◆ WORK REQUEST:
Since the pictures are not wanted, reproduce only the rest of the records, exactly as given.

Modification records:

━━━━━━━━

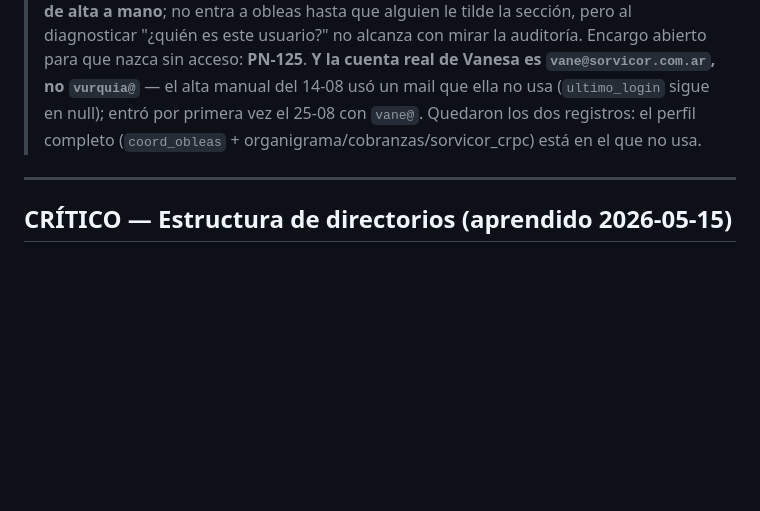
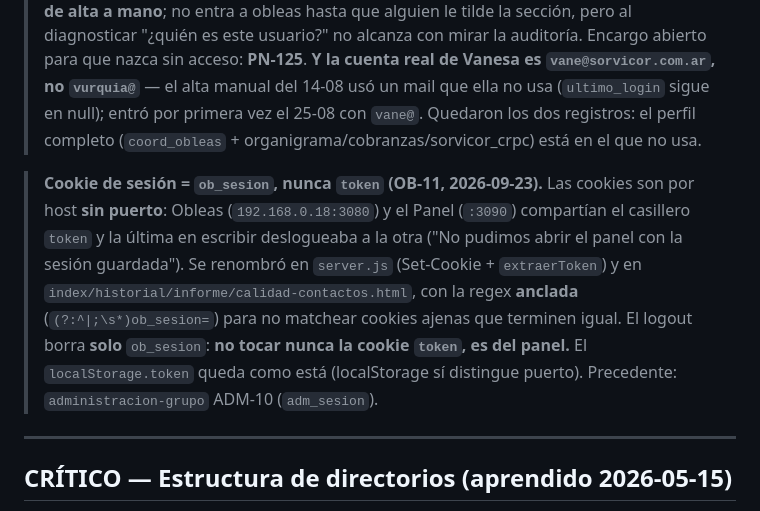
Before and after one commit to arielxp1978/sistema-obleas-app, a Markdown page: CLAUDE.md, the part around the change. Drawn GitHub-style; blank space fills up the shorter version.

Commit message:
docs: OB-11 — cookie ob_sesion, por qué y qué no tocar
Co-Authored-By: Claude Opus 5.5 <noreply@anthropic.com>

```diff
--- a/CLAUDE.md
+++ b/CLAUDE.md
@@ -10,6 +10,8 @@ Procesador de CSVs de obleas GNC exportados de ENARGAS. Clasifica vehículos seg
 
 > **Ojo con el alta de usuarios (verificado 2026-08-25).** Obleas no auto-crea, pero **el panel sí**: su callback de Google (`panel-nova/routes/auth.js:112-118`) da de alta sola a cualquier cuenta de los dominios permitidos, con rol `coord_ventas` y secciones `{dashboard,faq}` — y ese INSERT **no queda en `panel.audit_log`**, a diferencia de las altas del CRUD. Así apareció `vane@sorvicor.com.ar` sin que Ariel lo hubiera creado. Consecuencia práctica para obleas: **un usuario puede existir en `panel.usuarios` sin que nadie lo haya dado de alta a mano**; no entra a obleas hasta que alguien le tilde la sección, pero al diagnosticar "¿quién es este usuario?" no alcanza con mirar la auditoría. Encargo abierto para que nazca sin acceso: **PN-125**.
 > **Y la cuenta real de Vanesa es `vane@sorvicor.com.ar`, no `vurquia@`** — el alta manual del 14-08 usó un mail que ella no usa (`ultimo_login` sigue en null); entró por primera vez el 25-08 con `vane@`. Quedaron los dos registros: el perfil completo (`coord_obleas` + organigrama/cobranzas/sorvicor_crpc) está en el que no usa.
+
+> **Cookie de sesión = `ob_sesion`, nunca `token` (OB-11, 2026-09-23).** Las cookies son por host **sin puerto**: Obleas (`192.168.0.18:3080`) y el Panel (`:3090`) compartían el casillero `token` y la última en escribir deslogueaba a la otra ("No pudimos abrir el panel con la sesión guardada"). Se renombró en `server.js` (Set-Cookie + `extraerToken`) y en `index/historial/informe/calidad-contactos.html`, con la regex **anclada** (`(?:^|;\s*)ob_sesion=`) para no matchear cookies ajenas que terminen igual. El logout borra **solo** `ob_sesion`: **no tocar nunca la cookie `token`, es del panel.** El `localStorage.token` queda como está (localStorage sí distingue puerto). Precedente: `administracion-grupo` ADM-10 (`adm_sesion`).
 
 ---
 
```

━━━━━━━━

◆ RESULT OF THE TASK:
Before and after one commit to arielxp1978/sistema-obleas-app, a Markdown page: CLAUDE.md, the part around the change. Drawn GitHub-style; blank space fills up the shorter version.

Commit message:
docs: OB-11 — cookie ob_sesion, por qué y qué no tocar
Co-Authored-By: Claude Opus 5.5 <noreply@anthropic.com>

```diff
--- a/CLAUDE.md
+++ b/CLAUDE.md
@@ -10,6 +10,8 @@ Procesador de CSVs de obleas GNC exportados de ENARGAS. Clasifica vehículos seg
 
 > **Ojo con el alta de usuarios (verificado 2026-08-25).** Obleas no auto-crea, pero **el panel sí**: su callback de Google (`panel-nova/routes/auth.js:112-118`) da de alta sola a cualquier cuenta de los dominios permitidos, con rol `coord_ventas` y secciones `{dashboard,faq}` — y ese INSERT **no queda en `panel.audit_log`**, a diferencia de las altas del CRUD. Así apareció `vane@sorvicor.com.ar` sin que Ariel lo hubiera creado. Consecuencia práctica para obleas: **un usuario puede existir en `panel.usuarios` sin que nadie lo haya dado de alta a mano**; no entra a obleas hasta que alguien le tilde la sección, pero al diagnosticar "¿quién es este usuario?" no alcanza con mirar la auditoría. Encargo abierto para que nazca sin acceso: **PN-125**.
 > **Y la cuenta real de Vanesa es `vane@sorvicor.com.ar`, no `vurquia@`** — el alta manual del 14-08 usó un mail que ella no usa (`ultimo_login` sigue en null); entró por primera vez el 25-08 con `vane@`. Quedaron los dos registros: el perfil completo (`coord_obleas` + organigrama/cobranzas/sorvicor_crpc) está en el que no usa.
+
+> **Cookie de sesión = `ob_sesion`, nunca `token` (OB-11, 2026-09-23).** Las cookies son por host **sin puerto**: Obleas (`192.168.0.18:3080`) y el Panel (`:3090`) compartían el casillero `token` y la última en escribir deslogueaba a la otra ("No pudimos abrir el panel con la sesión guardada"). Se renombró en `server.js` (Set-Cookie + `extraerToken`) y en `index/historial/informe/calidad-contactos.html`, con la regex **anclada** (`(?:^|;\s*)ob_sesion=`) para no matchear cookies ajenas que terminen igual. El logout borra **solo** `ob_sesion`: **no tocar nunca la cookie `token`, es del panel.** El `localStorage.token` queda como está (localStorage sí distingue puerto). Precedente: `administracion-grupo` ADM-10 (`adm_sesion`).
 
 ---
 
```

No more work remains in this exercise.